§ Listed entries:
- Opening Delimiter -

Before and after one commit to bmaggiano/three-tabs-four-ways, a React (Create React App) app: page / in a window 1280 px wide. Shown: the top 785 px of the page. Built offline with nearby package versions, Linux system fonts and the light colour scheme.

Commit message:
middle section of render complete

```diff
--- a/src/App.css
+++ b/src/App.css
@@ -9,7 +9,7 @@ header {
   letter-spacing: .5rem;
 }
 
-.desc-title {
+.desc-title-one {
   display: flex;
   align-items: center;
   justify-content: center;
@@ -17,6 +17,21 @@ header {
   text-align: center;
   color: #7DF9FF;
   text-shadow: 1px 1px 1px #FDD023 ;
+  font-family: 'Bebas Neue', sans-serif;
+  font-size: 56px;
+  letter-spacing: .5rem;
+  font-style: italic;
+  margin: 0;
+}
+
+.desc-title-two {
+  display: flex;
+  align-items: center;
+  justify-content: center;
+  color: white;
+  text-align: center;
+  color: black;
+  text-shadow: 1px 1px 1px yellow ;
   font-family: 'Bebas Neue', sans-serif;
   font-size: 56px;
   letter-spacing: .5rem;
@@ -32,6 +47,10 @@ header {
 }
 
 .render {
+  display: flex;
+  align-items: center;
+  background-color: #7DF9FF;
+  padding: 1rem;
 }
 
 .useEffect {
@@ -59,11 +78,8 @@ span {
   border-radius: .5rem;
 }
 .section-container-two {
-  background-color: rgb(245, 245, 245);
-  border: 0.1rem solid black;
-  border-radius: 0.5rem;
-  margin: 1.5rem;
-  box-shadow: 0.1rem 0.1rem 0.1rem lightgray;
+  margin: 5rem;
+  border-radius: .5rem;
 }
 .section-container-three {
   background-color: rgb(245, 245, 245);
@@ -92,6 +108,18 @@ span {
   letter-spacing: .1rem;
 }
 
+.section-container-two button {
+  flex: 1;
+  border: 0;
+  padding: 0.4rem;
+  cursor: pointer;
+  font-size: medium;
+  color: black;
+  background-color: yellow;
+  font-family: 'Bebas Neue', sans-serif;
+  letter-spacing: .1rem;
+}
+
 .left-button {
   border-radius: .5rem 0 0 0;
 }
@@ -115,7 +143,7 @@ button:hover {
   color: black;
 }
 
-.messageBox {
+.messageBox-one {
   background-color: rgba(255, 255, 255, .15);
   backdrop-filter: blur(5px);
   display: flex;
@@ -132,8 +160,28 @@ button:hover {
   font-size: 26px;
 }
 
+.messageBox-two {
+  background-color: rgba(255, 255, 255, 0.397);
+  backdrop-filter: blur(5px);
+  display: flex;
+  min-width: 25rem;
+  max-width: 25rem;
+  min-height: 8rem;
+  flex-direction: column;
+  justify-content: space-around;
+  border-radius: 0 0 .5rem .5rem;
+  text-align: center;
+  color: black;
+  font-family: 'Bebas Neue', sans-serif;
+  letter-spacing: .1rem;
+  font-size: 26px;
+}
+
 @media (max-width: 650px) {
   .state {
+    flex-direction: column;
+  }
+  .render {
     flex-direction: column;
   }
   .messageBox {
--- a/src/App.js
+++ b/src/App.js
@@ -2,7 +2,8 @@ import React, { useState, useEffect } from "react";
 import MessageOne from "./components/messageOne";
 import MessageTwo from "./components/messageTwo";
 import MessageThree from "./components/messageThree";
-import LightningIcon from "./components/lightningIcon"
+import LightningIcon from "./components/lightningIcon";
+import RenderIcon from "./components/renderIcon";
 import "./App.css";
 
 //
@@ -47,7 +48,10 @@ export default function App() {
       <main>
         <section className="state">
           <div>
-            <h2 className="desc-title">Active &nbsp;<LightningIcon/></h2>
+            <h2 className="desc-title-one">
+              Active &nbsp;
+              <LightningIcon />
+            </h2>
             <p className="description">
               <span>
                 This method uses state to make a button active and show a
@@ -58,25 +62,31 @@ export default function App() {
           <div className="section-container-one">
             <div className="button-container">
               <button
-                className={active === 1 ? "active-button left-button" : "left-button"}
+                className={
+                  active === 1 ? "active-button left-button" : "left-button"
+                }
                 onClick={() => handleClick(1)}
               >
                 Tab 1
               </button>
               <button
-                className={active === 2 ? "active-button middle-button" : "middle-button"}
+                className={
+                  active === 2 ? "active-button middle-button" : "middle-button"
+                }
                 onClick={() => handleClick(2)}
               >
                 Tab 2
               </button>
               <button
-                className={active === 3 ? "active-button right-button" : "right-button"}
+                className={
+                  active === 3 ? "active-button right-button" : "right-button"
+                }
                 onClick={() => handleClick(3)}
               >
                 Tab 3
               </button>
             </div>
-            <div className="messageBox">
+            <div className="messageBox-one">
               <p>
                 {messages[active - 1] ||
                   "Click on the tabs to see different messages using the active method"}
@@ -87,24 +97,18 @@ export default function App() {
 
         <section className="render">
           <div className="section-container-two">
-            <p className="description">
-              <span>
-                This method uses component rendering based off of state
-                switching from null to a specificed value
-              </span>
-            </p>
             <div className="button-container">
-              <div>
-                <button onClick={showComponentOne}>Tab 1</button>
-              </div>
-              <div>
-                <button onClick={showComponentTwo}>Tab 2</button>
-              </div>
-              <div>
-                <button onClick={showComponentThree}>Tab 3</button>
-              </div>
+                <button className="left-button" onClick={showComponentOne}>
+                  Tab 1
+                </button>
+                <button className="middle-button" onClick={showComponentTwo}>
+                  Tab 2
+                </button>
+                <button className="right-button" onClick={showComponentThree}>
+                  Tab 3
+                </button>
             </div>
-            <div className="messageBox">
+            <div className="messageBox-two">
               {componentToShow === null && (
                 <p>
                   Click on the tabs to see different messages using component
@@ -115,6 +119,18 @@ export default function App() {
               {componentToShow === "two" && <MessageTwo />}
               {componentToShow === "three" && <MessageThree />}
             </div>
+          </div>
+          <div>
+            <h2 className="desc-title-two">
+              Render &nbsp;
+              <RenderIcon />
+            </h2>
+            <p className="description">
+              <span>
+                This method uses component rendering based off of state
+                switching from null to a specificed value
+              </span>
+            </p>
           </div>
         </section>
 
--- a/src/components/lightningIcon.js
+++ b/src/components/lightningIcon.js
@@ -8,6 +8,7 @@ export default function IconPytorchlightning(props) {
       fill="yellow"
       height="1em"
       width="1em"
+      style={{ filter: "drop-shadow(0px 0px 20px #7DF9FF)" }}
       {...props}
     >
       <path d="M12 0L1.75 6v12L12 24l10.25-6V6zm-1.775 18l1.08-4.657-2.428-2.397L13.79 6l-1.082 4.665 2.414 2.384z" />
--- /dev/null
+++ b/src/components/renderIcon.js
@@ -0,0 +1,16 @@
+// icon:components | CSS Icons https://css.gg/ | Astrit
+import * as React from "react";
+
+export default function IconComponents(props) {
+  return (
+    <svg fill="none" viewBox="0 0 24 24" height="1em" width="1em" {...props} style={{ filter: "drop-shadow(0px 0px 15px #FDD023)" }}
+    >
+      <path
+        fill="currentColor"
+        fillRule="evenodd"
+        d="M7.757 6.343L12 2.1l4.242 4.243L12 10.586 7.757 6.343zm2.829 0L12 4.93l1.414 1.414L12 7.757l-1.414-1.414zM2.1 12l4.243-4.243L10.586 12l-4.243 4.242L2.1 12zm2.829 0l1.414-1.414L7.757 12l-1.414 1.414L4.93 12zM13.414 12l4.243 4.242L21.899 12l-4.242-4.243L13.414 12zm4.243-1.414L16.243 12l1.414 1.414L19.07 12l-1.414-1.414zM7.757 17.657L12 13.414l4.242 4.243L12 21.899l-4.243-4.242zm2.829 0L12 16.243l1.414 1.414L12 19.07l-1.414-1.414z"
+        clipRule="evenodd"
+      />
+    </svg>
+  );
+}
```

- Closing Delimiter -

Word for word, copy out the entries.

Before and after one commit to bmaggiano/three-tabs-four-ways, a React (Create React App) app: page / in a window 1280 px wide. Shown: the top 785 px of the page. Built offline with nearby package versions, Linux system fonts and the light colour scheme.

Commit message:
middle section of render complete

```diff
--- a/src/App.css
+++ b/src/App.css
@@ -9,7 +9,7 @@ header {
   letter-spacing: .5rem;
 }
 
-.desc-title {
+.desc-title-one {
   display: flex;
   align-items: center;
   justify-content: center;
@@ -17,6 +17,21 @@ header {
   text-align: center;
   color: #7DF9FF;
   text-shadow: 1px 1px 1px #FDD023 ;
+  font-family: 'Bebas Neue', sans-serif;
+  font-size: 56px;
+  letter-spacing: .5rem;
+  font-style: italic;
+  margin: 0;
+}
+
+.desc-title-two {
+  display: flex;
+  align-items: center;
+  justify-content: center;
+  color: white;
+  text-align: center;
+  color: black;
+  text-shadow: 1px 1px 1px yellow ;
   font-family: 'Bebas Neue', sans-serif;
   font-size: 56px;
   letter-spacing: .5rem;
@@ -32,6 +47,10 @@ header {
 }
 
 .render {
+  display: flex;
+  align-items: center;
+  background-color: #7DF9FF;
+  padding: 1rem;
 }
 
 .useEffect {
@@ -59,11 +78,8 @@ span {
   border-radius: .5rem;
 }
 .section-container-two {
-  background-color: rgb(245, 245, 245);
-  border: 0.1rem solid black;
-  border-radius: 0.5rem;
-  margin: 1.5rem;
-  box-shadow: 0.1rem 0.1rem 0.1rem lightgray;
+  margin: 5rem;
+  border-radius: .5rem;
 }
 .section-container-three {
   background-color: rgb(245, 245, 245);
@@ -92,6 +108,18 @@ span {
   letter-spacing: .1rem;
 }
 
+.section-container-two button {
+  flex: 1;
+  border: 0;
+  padding: 0.4rem;
+  cursor: pointer;
+  font-size: medium;
+  color: black;
+  background-color: yellow;
+  font-family: 'Bebas Neue', sans-serif;
+  letter-spacing: .1rem;
+}
+
 .left-button {
   border-radius: .5rem 0 0 0;
 }
@@ -115,7 +143,7 @@ button:hover {
   color: black;
 }
 
-.messageBox {
+.messageBox-one {
   background-color: rgba(255, 255, 255, .15);
   backdrop-filter: blur(5px);
   display: flex;
@@ -132,8 +160,28 @@ button:hover {
   font-size: 26px;
 }
 
+.messageBox-two {
+  background-color: rgba(255, 255, 255, 0.397);
+  backdrop-filter: blur(5px);
+  display: flex;
+  min-width: 25rem;
+  max-width: 25rem;
+  min-height: 8rem;
+  flex-direction: column;
+  justify-content: space-around;
+  border-radius: 0 0 .5rem .5rem;
+  text-align: center;
+  color: black;
+  font-family: 'Bebas Neue', sans-serif;
+  letter-spacing: .1rem;
+  font-size: 26px;
+}
+
 @media (max-width: 650px) {
   .state {
+    flex-direction: column;
+  }
+  .render {
     flex-direction: column;
   }
   .messageBox {
--- a/src/App.js
+++ b/src/App.js
@@ -2,7 +2,8 @@ import React, { useState, useEffect } from "react";
 import MessageOne from "./components/messageOne";
 import MessageTwo from "./components/messageTwo";
 import MessageThree from "./components/messageThree";
-import LightningIcon from "./components/lightningIcon"
+import LightningIcon from "./components/lightningIcon";
+import RenderIcon from "./components/renderIcon";
 import "./App.css";
 
 //
@@ -47,7 +48,10 @@ export default function App() {
       <main>
         <section className="state">
           <div>
-            <h2 className="desc-title">Active &nbsp;<LightningIcon/></h2>
+            <h2 className="desc-title-one">
+              Active &nbsp;
+              <LightningIcon />
+            </h2>
             <p className="description">
               <span>
                 This method uses state to make a button active and show a
@@ -58,25 +62,31 @@ export default function App() {
           <div className="section-container-one">
             <div className="button-container">
               <button
-                className={active === 1 ? "active-button left-button" : "left-button"}
+                className={
+                  active === 1 ? "active-button left-button" : "left-button"
+                }
                 onClick={() => handleClick(1)}
               >
                 Tab 1
               </button>
               <button
-                className={active === 2 ? "active-button middle-button" : "middle-button"}
+                className={
+                  active === 2 ? "active-button middle-button" : "middle-button"
+                }
                 onClick={() => handleClick(2)}
               >
                 Tab 2
               </button>
               <button
-                className={active === 3 ? "active-button right-button" : "right-button"}
+                className={
+                  active === 3 ? "active-button right-button" : "right-button"
+                }
                 onClick={() => handleClick(3)}
               >
                 Tab 3
               </button>
             </div>
-            <div className="messageBox">
+            <div className="messageBox-one">
               <p>
                 {messages[active - 1] ||
                   "Click on the tabs to see different messages using the active method"}
@@ -87,24 +97,18 @@ export default function App() {
 
         <section className="render">
           <div className="section-container-two">
-            <p className="description">
-              <span>
-                This method uses component rendering based off of state
-                switching from null to a specificed value
-              </span>
-            </p>
             <div className="button-container">
-              <div>
-                <button onClick={showComponentOne}>Tab 1</button>
-              </div>
-              <div>
-                <button onClick={showComponentTwo}>Tab 2</button>
-              </div>
-              <div>
-                <button onClick={showComponentThree}>Tab 3</button>
-              </div>
+                <button className="left-button" onClick={showComponentOne}>
+                  Tab 1
+                </button>
+                <button className="middle-button" onClick={showComponentTwo}>
+                  Tab 2
+                </button>
+                <button className="right-button" onClick={showComponentThree}>
+                  Tab 3
+                </button>
             </div>
-            <div className="messageBox">
+            <div className="messageBox-two">
               {componentToShow === null && (
                 <p>
                   Click on the tabs to see different messages using component
@@ -115,6 +119,18 @@ export default function App() {
               {componentToShow === "two" && <MessageTwo />}
               {componentToShow === "three" && <MessageThree />}
             </div>
+          </div>
+          <div>
+            <h2 className="desc-title-two">
+              Render &nbsp;
+              <RenderIcon />
+            </h2>
+            <p className="description">
+              <span>
+                This method uses component rendering based off of state
+                switching from null to a specificed value
+              </span>
+            </p>
           </div>
         </section>
 
--- a/src/components/lightningIcon.js
+++ b/src/components/lightningIcon.js
@@ -8,6 +8,7 @@ export default function IconPytorchlightning(props) {
       fill="yellow"
       height="1em"
       width="1em"
+      style={{ filter: "drop-shadow(0px 0px 20px #7DF9FF)" }}
       {...props}
     >
       <path d="M12 0L1.75 6v12L12 24l10.25-6V6zm-1.775 18l1.08-4.657-2.428-2.397L13.79 6l-1.082 4.665 2.414 2.384z" />
--- /dev/null
+++ b/src/components/renderIcon.js
@@ -0,0 +1,16 @@
+// icon:components | CSS Icons https://css.gg/ | Astrit
+import * as React from "react";
+
+export default function IconComponents(props) {
+  return (
+    <svg fill="none" viewBox="0 0 24 24" height="1em" width="1em" {...props} style={{ filter: "drop-shadow(0px 0px 15px #FDD023)" }}
+    >
+      <path
+        fill="currentColor"
+        fillRule="evenodd"
+        d="M7.757 6.343L12 2.1l4.242 4.243L12 10.586 7.757 6.343zm2.829 0L12 4.93l1.414 1.414L12 7.757l-1.414-1.414zM2.1 12l4.243-4.243L10.586 12l-4.243 4.242L2.1 12zm2.829 0l1.414-1.414L7.757 12l-1.414 1.414L4.93 12zM13.414 12l4.243 4.242L21.899 12l-4.242-4.243L13.414 12zm4.243-1.414L16.243 12l1.414 1.414L19.07 12l-1.414-1.414zM7.757 17.657L12 13.414l4.242 4.243L12 21.899l-4.243-4.242zm2.829 0L12 16.243l1.414 1.414L12 19.07l-1.414-1.414z"
+        clipRule="evenodd"
+      />
+    </svg>
+  );
+}
```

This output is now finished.